But they rarely make that long trip. Along the way there are too many places where the bass of a lifetime may be waiting to swallow a shiner.
"Yeah," Swan said, "we'll have to fish shiners. There's just too many days in winter when they won't take anything else. It's hard fishing, but if there's one thing a big bass can't refuse, it's a live shiner."
That day Swan had guided two men from Missouri. They fished shiners in one of the small lakes in the Kissimmee chain, Lake Marion in Polk County. It had been a hard morning.
"My partner, Bill Thompson, was really putting it on me," said Swan. "I couldn't buy a bite. Bill was picking up big fish off a little brass bed, too small for both of us to fish."
"I finally found a spot up in some lily pads. There's a little slough that runs through the pads. We threw the shiners up into that slough and worked them back real slow.
"The fish were there. They started smacking the bait every trip through. My party got to calling the slough "The Gauntlet.' If a shiner made it through the narrow part, that shiner was breathing a lot easier."
Some got through but a lot didn't. By day's end, the Missourians had 14 bass. One weighed 10 pounds, another nine, another eight and two were better than seven pounds.
"Are you going out with him tomorrow?" asked one of the hired anglers. "You'd better eat a good breakfast."
The tragedy of bass fishing, even here in the land of the giants, is that some days the fish feed and some days they don't. "If they did every day, we wouldn't call it fishing," said Swan. "We'd call it catching."
Saturday was not a catching day.
The signs were right. There was a modest east wind and overcast sky. The royal palms and live oaks swayed gently along the shore line. Flocks of coots gabbled in the shallows; giant white ibises skulked in the reeds, preying on minnows.
The shiners were frisky and fresh -- at $7 a dozen they ought to be.
Swan anchored the boat off the lily pads and tossed out four rigged baits. We watched the bobber floats as the shiner dragged them into deep cover, looking for hiding places.
"That's it," Swan said. "They're in the gauntlet now."
But they stayed there and nothing happened. There was a brief feeding flurry about 10 a.m. when three or four bobbers went down over a span of about 15 minutes. We hooked two bass, but they were little ones -- three and four pounders.
The fish struck again late in the afternoon, afain only for a few brief minutes. Two more bass were in the boat, but once more they were puny by Florida standards -- three and four pounders.
My partners, fishing alongside us in the boat they dragged for 19 hours straight from Northern Virginia, fared even less well, boating only three small fish for the long day's travail.

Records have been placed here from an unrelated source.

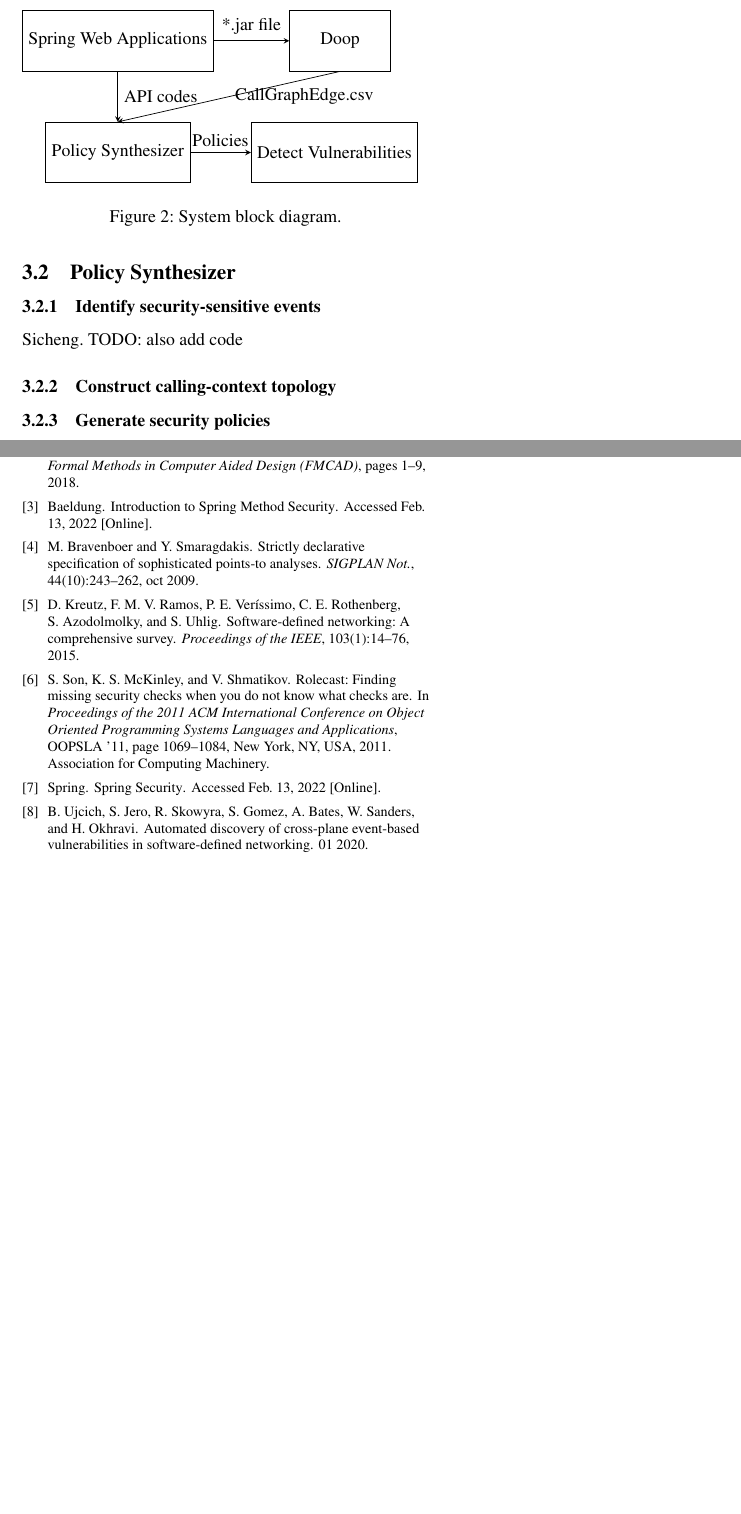
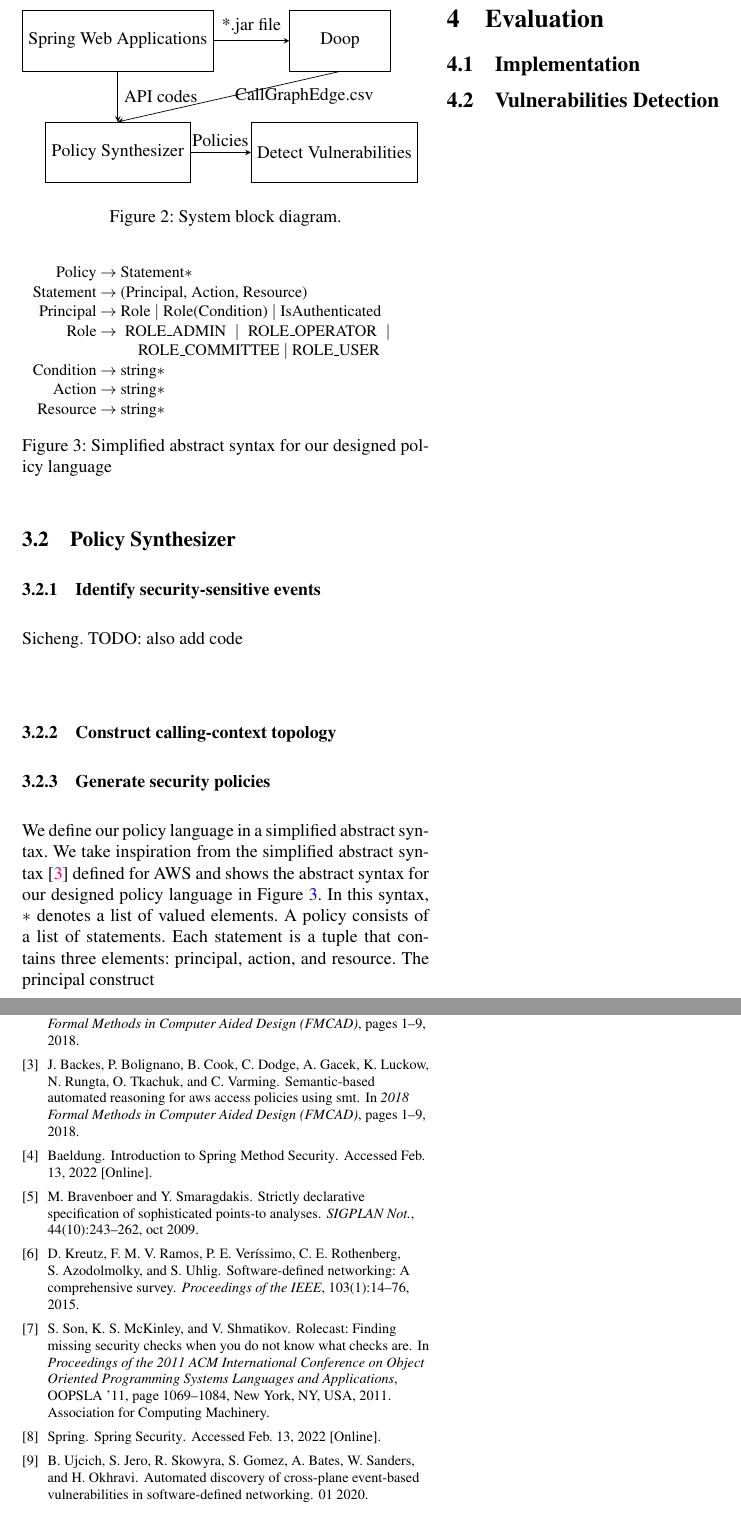
Before and after one commit to PeiyuanShen/18731_Project, a LaTeX paper (project_final.tex, which reads bib.bib, design.tex): two parts of pages 3 and 5 of 6, joined at a grey line, cut so that both start at the same text, the shorter picture padded with empty space. Compiled offline with pdfLaTeX.

Commit message:
add design

```diff
--- a/bib.bib
+++ b/bib.bib
@@ -109,27 +109,20 @@
 }
 
 @inproceedings{10.1145/2048066.2048146,
-author = {Son, Sooel and McKinley, Kathryn S. and Shmatikov, Vitaly},
-title = {RoleCast: Finding Missing Security Checks When You Do Not Know What Checks Are},
-year = {2011},
-isbn = {9781450309400},
-publisher = {Association for Computing Machinery},
-address = {New York, NY, USA},
-url = {https://doi.org/10.1145/2048066.2048146},
-doi = {10.1145/2048066.2048146},
-abstract = {Web applications written in languages such as PHP and JSP are notoriously vulnerable to accidentally omitted authorization checks and other security bugs. Existing techniques that find missing security checks in library and system code assume that (1) security checks can be recognized syntactically and (2) the same pattern of checks applies universally to all programs. These assumptions do not hold for Web applications. Each Web application uses different variables and logic to check the user's permissions. Even within the application, security logic varies based on the user's role, e.g., regular users versus administrators. This paper describes ROLECAST, the first system capable of statically identifying security logic that mediates security-sensitive events (such as database writes) in Web applications, rather than taking a specification of this logic as input. We observe a consistent software engineering pattern-the code that implements distinct user role functionality and its security logic resides in distinct methods and files-and develop a novel algorithm for discovering this pattern in Web applications. Our algorithm partitions the set of file contexts (a coarsening of calling contexts) on which security-sensitive events are control dependent into roles. Roles are based on common functionality and security logic. ROLECAST identifies security-critical variables and applies rolespecific variable consistency analysis to find missing security checks. ROLECAST discovered 13 previously unreported, remotely exploitable vulnerabilities in 11 substantial PHP and JSP applications, with only 3 false positives.This paper demonstrates that (1) accurate inference of application- and role-specific security logic improves the security of Web applications without specifications, and (2) static analysis can discover security logic automatically by exploiting distinctive software engineering features.},
-booktitle = {Proceedings of the 2011 ACM International Conference on Object Oriented Programming Systems Languages and Applications},
-pages = {1069–1084},
-numpages = {16},
-keywords = {static analysis, access control, interprocedural analysis, PHP, user roles, security checks, security, JSP},
-location = {Portland, Oregon, USA},
-series = {OOPSLA '11}
+  author    = {Son, Sooel and McKinley, Kathryn S. and Shmatikov, Vitaly},
+  title     = {RoleCast: Finding Missing Security Checks When You Do Not Know What Checks Are},
+  year      = {2011},
+  isbn      = {9781450309400},
+  publisher = {Association for Computing Machinery},
+  address   = {New York, NY, USA},
+  url       = {https://doi.org/10.1145/2048066.2048146},
+  doi       = {10.1145/2048066.2048146},
+  abstract  = {Web applications written in languages such as PHP and JSP are notoriously vulnerable to accidentally omitted authorization checks and other security bugs. Existing techniques that find missing security checks in library and system code assume that (1) security checks can be recognized syntactically and (2) the same pattern of checks applies universally to all programs. These assumptions do not hold for Web applications. Each Web application uses different variables and logic to check the user's permissions. Even within the application, security logic varies based on the user's role, e.g., regular users versus administrators. This paper describes ROLECAST, the first system capable of statically identifying security logic that mediates security-sensitive events (such as database writes) in Web applications, rather than taking a specification of this logic as input. We observe a consistent software engineering pattern-the code that implements distinct user role functionality and its security logic resides in distinct methods and files-and develop a novel algorithm for discovering this pattern in Web applications. Our algorithm partitions the set of file contexts (a coarsening of calling contexts) on which security-sensitive events are control dependent into roles. Roles are based on common functionality and security logic. ROLECAST identifies security-critical variables and applies rolespecific variable consistency analysis to find missing security checks. ROLECAST discovered 13 previously unreported, remotely exploitable vulnerabilities in 11 substantial PHP and JSP applications, with only 3 false positives.This paper demonstrates that (1) accurate inference of application- and role-specific security logic improves the security of Web applications without specifications, and (2) static analysis can discover security logic automatically by exploiting distinctive software engineering features.},
+  booktitle = {Proceedings of the 2011 ACM International Conference on Object Oriented Programming Systems Languages and Applications},
+  pages     = {1069–1084},
+  numpages  = {16},
+  keywords  = {static analysis, access control, interprocedural analysis, PHP, user roles, security checks, security, JSP},
+  location  = {Portland, Oregon, USA},
+  series    = {OOPSLA '11}
 }
 
-@inproceedings{inproceedings,
-author = {Ujcich, Benjamin and Jero, Samuel and Skowyra, Richard and Gomez, Steven and Bates, Adam and Sanders, William and Okhravi, Hamed},
-year = {2020},
-month = {01},
-pages = {},
-title = {Automated Discovery of Cross-Plane Event-Based Vulnerabilities in Software-Defined Networking},
-doi = {10.14722/ndss.2020.24080}
@@ -135,0 +132 @@ doi = {10.14722/ndss.2020.24080}
+  month   = {01},
@@ -136,3 +136,3 @@ doi = {10.14722/ndss.2020.24080}
 }
 
-@ARTICLE{6994333,  author={Kreutz, Diego and Ramos, Fernando M. V. and Veríssimo, Paulo Esteves and Rothenberg, Christian Esteve and Azodolmolky, Siamak and Uhlig, Steve},  journal={Proceedings of the IEEE},   title={Software-Defined Networking: A Comprehensive Survey},   year={2015},  volume={103},  number={1},  pages={14-76},  doi={10.1109/JPROC.2014.2371999}}
+@article{6994333,
@@ -138,0 +144,2 @@ doi = {10.14722/ndss.2020.24080}
+  number  = {1},
+  pages   = {14-76},
@@ -138,0 +151,8 @@ doi = {10.14722/ndss.2020.24080}
+  booktitle = {2018 Formal Methods in Computer Aided Design (FMCAD)},
+  title     = {Semantic-based Automated Reasoning for AWS Access Policies using SMT},
+  year      = {2018},
+  volume    = {},
+  number    = {},
+  pages     = {1-9},
+  doi       = {10.23919/FMCAD.2018.8602994}
+}
--- a/design.tex
+++ b/design.tex
@@ -59,4 +59,35 @@ Sicheng
 \subsubsection{Identify security-sensitive events}
 Sicheng. TODO: also add code
 \subsubsection{Construct calling-context topology}
+
 \subsubsection{Generate security policies}
+
+\begin{figure} [btp]
+  \small
+  \begin{tabular}{rcp{5cm}}
+    Policy \hspace*{-3ex}    & $\rightarrow$ & \hspace*{-3ex} Statement$*$                                                      \\
+    Statement \hspace*{-3ex} & $\rightarrow$ & \hspace*{-3ex} (Principal, Action, Resource)                                     \\
+    Principal \hspace*{-3ex} & $\rightarrow$ & \hspace*{-3ex} Role $|$ Role(Condition) $|$ IsAuthenticated                      \\
+    Role \hspace*{-3ex}      & $\rightarrow$ & \hspace*{-3ex} ROLE\_ADMIN $|$ ROLE\_OPERATOR $|$ ROLE\_COMMITTEE $|$ ROLE\_USER \\
+    Condition \hspace*{-3ex} & $\rightarrow$ & \hspace*{-3ex} string$*$                                                         \\
+    Action \hspace*{-3ex}    & $\rightarrow$ & \hspace*{-3ex} string$*$                                                         \\
+    Resource \hspace*{-3ex}  & $\rightarrow$ & \hspace*{-3ex} string$*$                                                         \\
+  \end{tabular}
+  \caption{Simplified abstract syntax for our designed policy language}
+  \label{fig:dsl}
+\end{figure}
+
+We define our policy language in a simplified abstract syntax.
+%
+We take inspiration from the simplified abstract
+syntax~\cite{Backes+etal:2018:policy} defined for AWS and shows the abstract
+syntax for our designed policy language in \fref{fig:dsl}.
+%
+In this syntax, $*$ denotes a list of valued elements.
+%
+A policy consists of a list of statements.
+%
+Each statement is a tuple that contains three elements: principal, action, and
+resource.
+%
+The principal construct
```
Also changed, not shown: bg.tex (+5 -5 lines), bib.bib (16 more changed lines).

Swan, like all anglers a man given to instant overstatement, said it was the worst day he'd ever had.
What is it about largemouth bass that will induce grown people to drive 1,000 miles without sleep, zoom around unfamiliar waters before daybreak and then stare at an orange float among weeds for 12 hours in the hope of catching just one big one?
It's not for food. Largemouth are marginal table fare, at best. It's not fight. A big bass, caught this way, is likely to be forced into the boat in seconds.
Part of it is challenge. Despite what anyone says, bass are almost never easy to catch. They are unpredictable, they are wily and their feeding patterns of a swift mourning dove.
But mostly, it's the ferocity of their attack, when it finally comes. A 10-pound bass lurking in two feet of water under a maze of lily pads doesn't just bite a bait. He smashes it.
"I've seen them come up and blow a shiner three feet out of the water," said Swan. "When that shiner comes down, there isn's a scale left on him. The bass will jump right out of the pad and hit him again when he comes down." t
Whether on bait or lures, the strike of a shallow water bass is something so sudden, so fericious and to utterly lacking in caution that it lives forever in the memory.
It's a glimpse of unmitigated wildness, exercised by the bully of the lily pads.
Only this time there's a bigger bully.